**WHAT THE TASK REQUIRES**
When a line of the material has the word "shown" in it, copy that line.

============

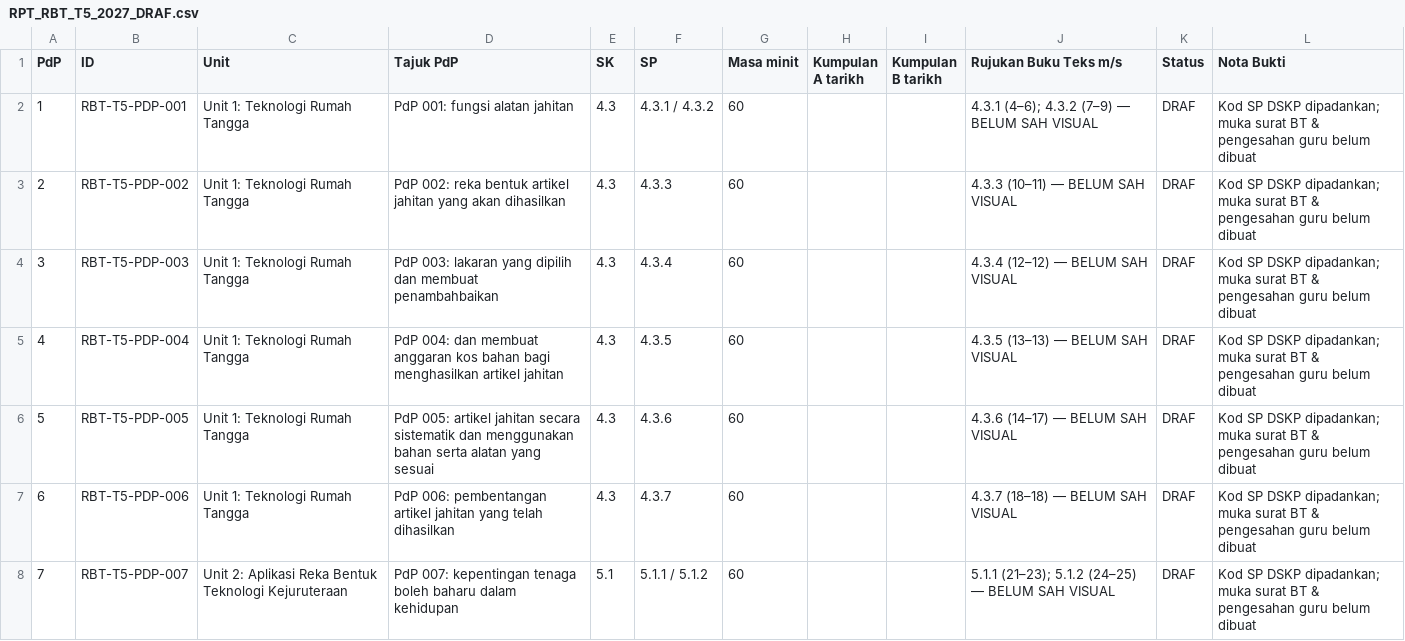
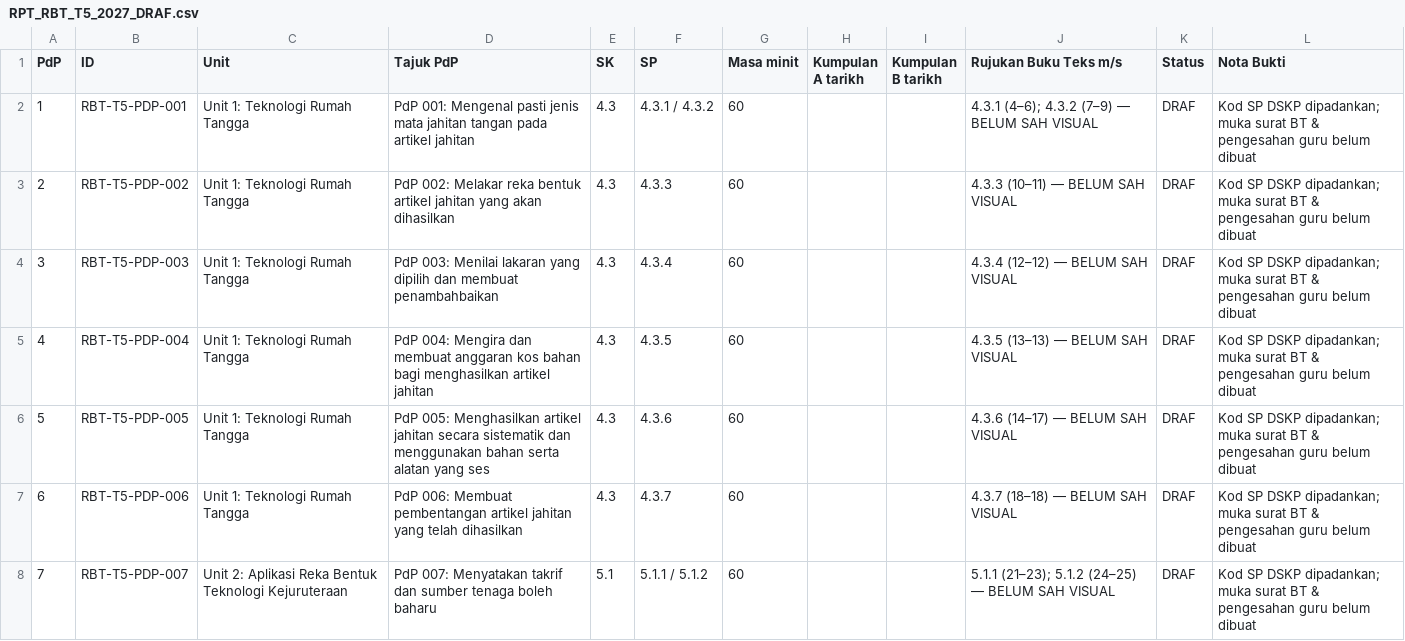
Before and after one commit to nurynayreen88/CikguLaju-AI, a CSV file: rpt_2027/rbt/RPT_RBT_T5_2027_DRAF.csv, drawn as a sheet; only a part is shown; the diff covers the shown part only.

Commit message:
RBT Y5 RPT: exactly align each of 32 Unit/PdP titles and SK/SP codes with RPH source

```diff
--- a/rpt_2027/rbt/RPT_RBT_T5_2027_DRAF.csv
+++ b/rpt_2027/rbt/RPT_RBT_T5_2027_DRAF.csv
@@ -1,8 +1,8 @@
 "PdP","ID","Unit","Tajuk PdP","SK","SP","Masa minit","Kumpulan A tarikh","Kumpulan B tarikh","Rujukan Buku Teks m/s","Status","Nota Bukti"
-"1","RBT-T5-PDP-001","Unit 1: Teknologi Rumah Tangga","PdP 001: fungsi alatan jahitan","4.3","4.3.1 / 4.3.2","60","","","4.3.1 (4–6); 4.3.2 (7–9) — BELUM SAH VISUAL","DRAF","Kod SP DSKP dipadankan; muka surat BT & pengesahan guru belum dibuat"
-"2","RBT-T5-PDP-002","Unit 1: Teknologi Rumah Tangga","PdP 002: reka bentuk artikel jahitan yang akan dihasilkan","4.3","4.3.3","60","","","4.3.3 (10–11) — BELUM SAH VISUAL","DRAF","Kod SP DSKP dipadankan; muka surat BT & pengesahan guru belum dibuat"
-"3","RBT-T5-PDP-003","Unit 1: Teknologi Rumah Tangga","PdP 003: lakaran yang dipilih dan membuat penambahbaikan","4.3","4.3.4","60","","","4.3.4 (12–12) — BELUM SAH VISUAL","DRAF","Kod SP DSKP dipadankan; muka surat BT & pengesahan guru belum dibuat"
-"4","RBT-T5-PDP-004","Unit 1: Teknologi Rumah Tangga","PdP 004: dan membuat anggaran kos bahan bagi menghasilkan artikel jahitan","4.3","4.3.5","60","","","4.3.5 (13–13) — BELUM SAH VISUAL","DRAF","Kod SP DSKP dipadankan; muka surat BT & pengesahan guru belum dibuat"
-"5","RBT-T5-PDP-005","Unit 1: Teknologi Rumah Tangga","PdP 005: artikel jahitan secara sistematik dan menggunakan bahan serta alatan yang sesuai","4.3","4.3.6","60","","","4.3.6 (14–17) — BELUM SAH VISUAL","DRAF","Kod SP DSKP dipadankan; muka surat BT & pengesahan guru belum dibuat"
-"6","RBT-T5-PDP-006","Unit 1: Teknologi Rumah Tangga","PdP 006: pembentangan artikel jahitan yang telah dihasilkan","4.3","4.3.7","60","","","4.3.7 (18–18) — BELUM SAH VISUAL","DRAF","Kod SP DSKP dipadankan; muka surat BT & pengesahan guru belum dibuat"
-"7","RBT-T5-PDP-007","Unit 2: Aplikasi Reka Bentuk Teknologi Kejuruteraan","PdP 007: kepentingan tenaga boleh baharu dalam kehidupan","5.1","5.1.1 / 5.1.2","60","","","5.1.1 (21–23); 5.1.2 (24–25) — BELUM SAH VISUAL","DRAF","Kod SP DSKP dipadankan; muka surat BT & pengesahan guru belum dibuat"
+"1","RBT-T5-PDP-001","Unit 1: Teknologi Rumah Tangga","PdP 001: Mengenal pasti jenis mata jahitan tangan pada artikel jahitan","4.3","4.3.1 / 4.3.2","60","","","4.3.1 (4–6); 4.3.2 (7–9) — BELUM SAH VISUAL","DRAF","Kod SP DSKP dipadankan; muka surat BT & pengesahan guru belum dibuat"
+"2","RBT-T5-PDP-002","Unit 1: Teknologi Rumah Tangga","PdP 002: Melakar reka bentuk artikel jahitan yang akan dihasilkan","4.3","4.3.3","60","","","4.3.3 (10–11) — BELUM SAH VISUAL","DRAF","Kod SP DSKP dipadankan; muka surat BT & pengesahan guru belum dibuat"
+"3","RBT-T5-PDP-003","Unit 1: Teknologi Rumah Tangga","PdP 003: Menilai lakaran yang dipilih dan membuat penambahbaikan","4.3","4.3.4","60","","","4.3.4 (12–12) — BELUM SAH VISUAL","DRAF","Kod SP DSKP dipadankan; muka surat BT & pengesahan guru belum dibuat"
+"4","RBT-T5-PDP-004","Unit 1: Teknologi Rumah Tangga","PdP 004: Mengira dan membuat anggaran kos bahan bagi menghasilkan artikel jahitan","4.3","4.3.5","60","","","4.3.5 (13–13) — BELUM SAH VISUAL","DRAF","Kod SP DSKP dipadankan; muka surat BT & pengesahan guru belum dibuat"
+"5","RBT-T5-PDP-005","Unit 1: Teknologi Rumah Tangga","PdP 005: Menghasilkan artikel jahitan secara sistematik dan menggunakan bahan serta alatan yang ses","4.3","4.3.6","60","","","4.3.6 (14–17) — BELUM SAH VISUAL","DRAF","Kod SP DSKP dipadankan; muka surat BT & pengesahan guru belum dibuat"
+"6","RBT-T5-PDP-006","Unit 1: Teknologi Rumah Tangga","PdP 006: Membuat pembentangan artikel jahitan yang telah dihasilkan","4.3","4.3.7","60","","","4.3.7 (18–18) — BELUM SAH VISUAL","DRAF","Kod SP DSKP dipadankan; muka surat BT & pengesahan guru belum dibuat"
+"7","RBT-T5-PDP-007","Unit 2: Aplikasi Reka Bentuk Teknologi Kejuruteraan","PdP 007: Menyatakan takrif dan sumber tenaga boleh baharu","5.1","5.1.1 / 5.1.2","60","","","5.1.1 (21–23); 5.1.2 (24–25) — BELUM SAH VISUAL","DRAF","Kod SP DSKP dipadankan; muka surat BT & pengesahan guru belum dibuat"
```
Also changed, not shown: 25 edited cells elsewhere in this file.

============

**YOUR SOLUTION**
Before and after one commit to nurynayreen88/CikguLaju-AI, a CSV file: rpt_2027/rbt/RPT_RBT_T5_2027_DRAF.csv, drawn as a sheet; only a part is shown; the diff covers the shown part only.
Also changed, not shown: 25 edited cells elsewhere in this file.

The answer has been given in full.